Susto de guerra?
Ironically, since I live on calle 16 de Septiembre, mine is the only house flying the bandera nacional today (and a modest one — tangled in phone wires — it is). Of course, like migrants anywhere, I tend to overdo it when it comes to giving out signals that I feel I belong where I am. It’s not that I think my neighbors are “un-patriotic” or that they find the symbolism silly, but that Mexicans in general are ambivalent about the nature of the Mexican state.
Is a government that came into office with support of only a third of the voters, with serious questions raised about its legitimacy, only to be followed by one widely assumed to have been elected through massive fraud, the same as the nation… or even a reflection of the will of the nation? Local returns were overwhelmingly PRI (and local PRI headquarters is just around the corner) but the number of votes didn’t come anywhere near matching the number of residents. But low voter turnout, and even indifference to politics is not the same as indifference to national identity.

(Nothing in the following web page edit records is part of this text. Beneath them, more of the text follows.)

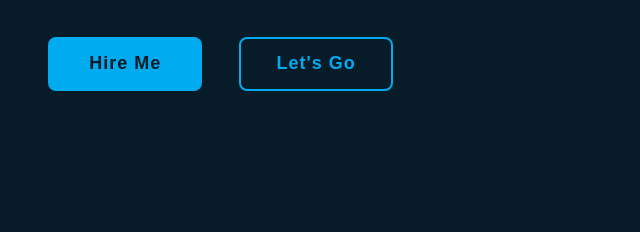
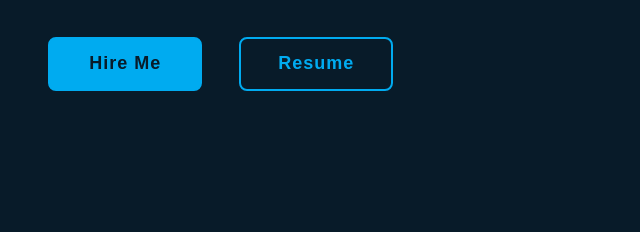
Before and after one commit to romalkumar8/Portfolio, a plain HTML site: page index.html in a window 1280 px wide. Shown: the part 450-682 px from the top of the page, 67-707 px from the left. Drawn offline with nearby package versions, Linux system fonts and the light colour scheme.

Commit message:
update CV button

```diff
--- a/index.html
+++ b/index.html
@@ -43,7 +43,7 @@
 
                 <div class="btn-box">
                     <a href="#contact" class="btn">Hire Me</a>
-                    <a href="#about" class="btn">Let's Go</a>
+                    <a href="CV/ROMAL KUMAR' CV.pdf" target="_blank" class="btn">Resume</a>
                 </div>
         </div>
         <div class="home-sci">
```
Also changed, not shown: 1 other file.
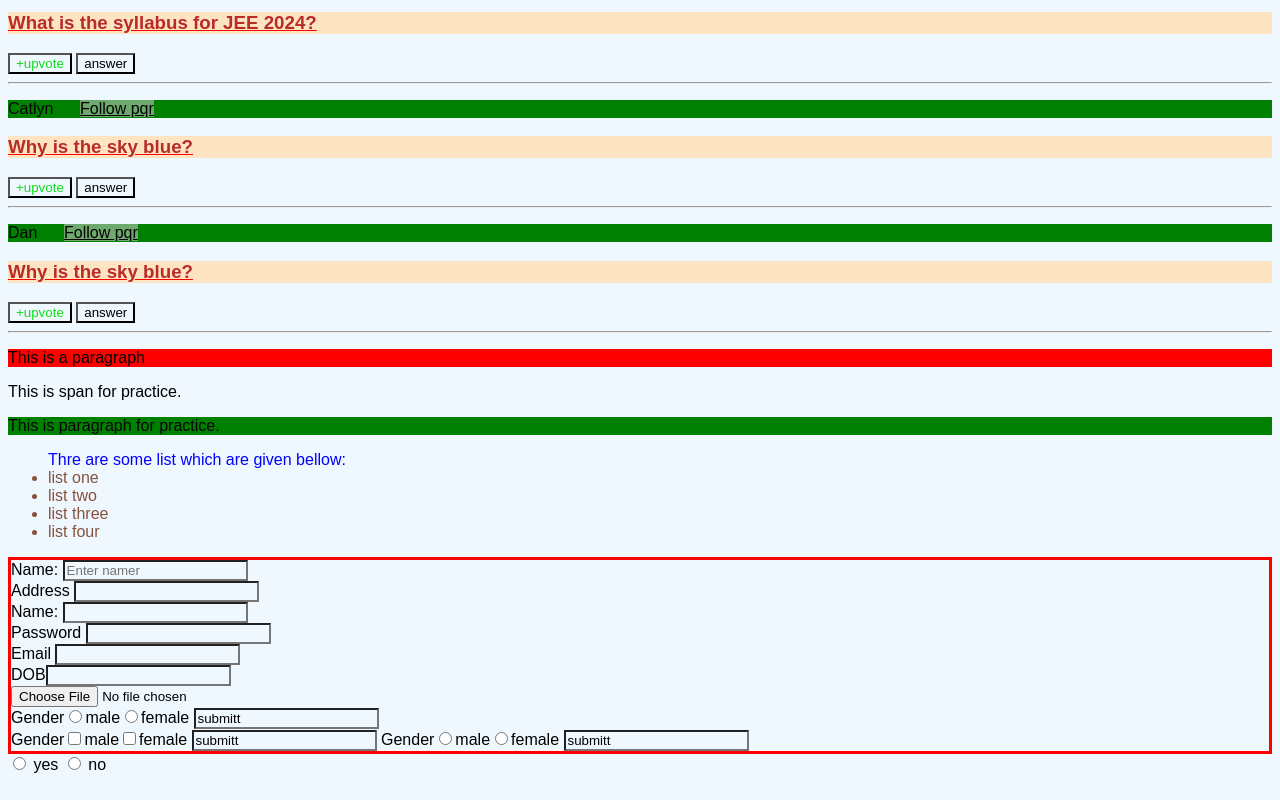
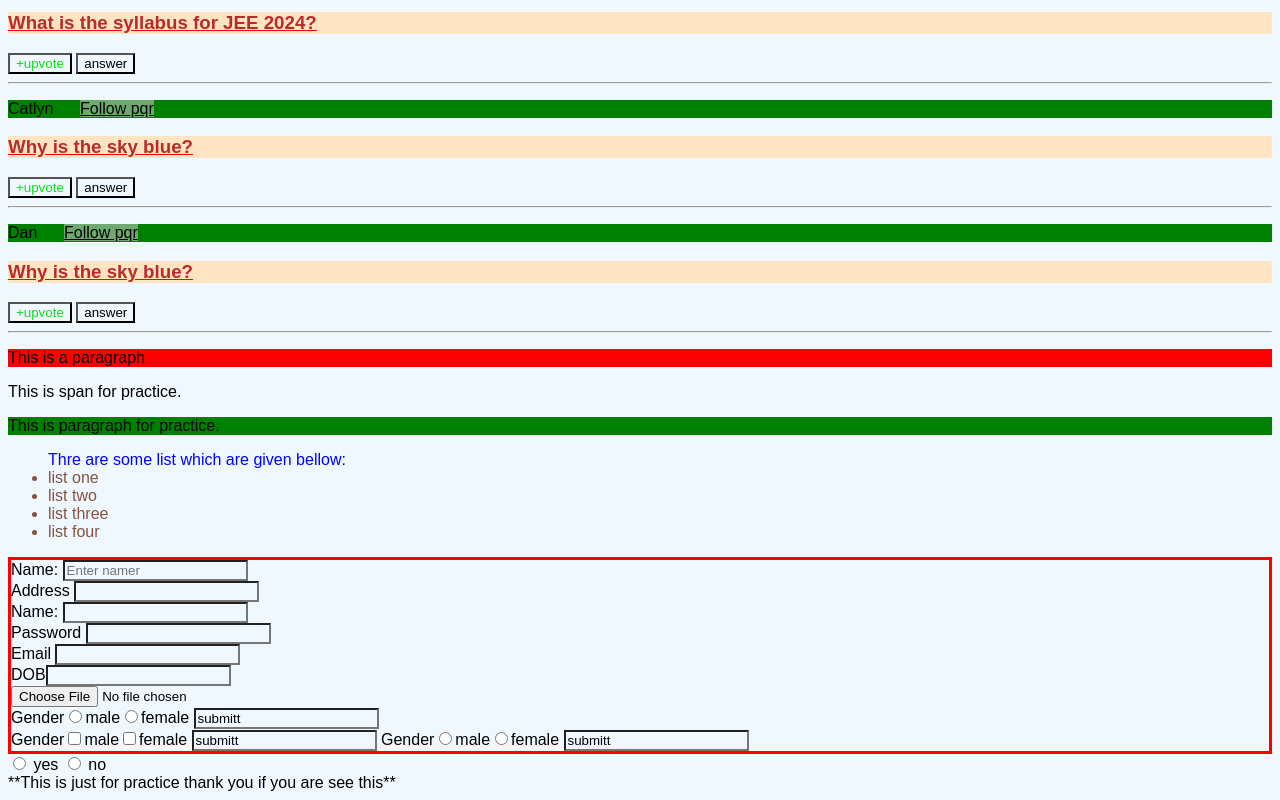
Before and after one commit to BishalPandey1/ALL_About_WebDevelopment., a plain HTML site: page just practice of apna college delta/index.html in a window 1280 px wide. Shown: the part 372-1172 px from the top of the page. Drawn offline with Linux system fonts and the light colour scheme.

Commit message:
Update index.html

```diff
--- a/just practice of apna college delta/index.html
+++ b/just practice of apna college delta/index.html
@@ -110,5 +110,6 @@
         <input type="radio" id="no" name="agreement">
         <label for="no">no</label>
     </div>
+    <div>**This is just for practice thank you if you are see this**</div>
 </body>
 </html>
```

Are my neighbors simply reflecting the globalist perspective, in which nation-states are less important than economic interdependence? The two major economic engines in Mazatlán dependent on foreign trade — tourism and narcotics exports — are not particularly major employers of those of us living on calle 16 de Septiembre. Anyway, one expects a sense of being forced into colonial (or, neo-colonial) economic status usually brings out the nationalist in people.
Or maybe people just feel disconnected to the state right now. Or, after the orgy of green-white-red that lined the street for the bicentennial (when the government delivered every household a flag) was enough.
Although I haven’t been paying much attention to it, or written about it, there have been calls by what is presumed to be the “left” to boycott the national celebrations in rejection of the political and economic policies (and proposals by the incoming administration) they see as a betrayal of Mexico.
I don’t sense any loss of patriotism, nor of consciousness of Mexicanidad as something to be celebrated, but I do sense the always deep distrust of the present state — and the sense that the political and economic system is in serious need of an overhaul — goes well beyond the active “yo soy #132” activists and those that see the state’s fixation on de-nationalization and on prosecuting a “war on drugs” that has turned into a fratricidal blood-bath to no good purpose and a militarization one associates with insecure and repressive regimes.
The evidence of things unseen is troubling, but at the same time, I find those gritos AGAINST the present administration, and AGAINST supposedly necessary “reforms” a hopeful sign. It means Mexicans are giving thought and acting in defense of their country, their culture, their Mexicanidad… and not simply flag-waving.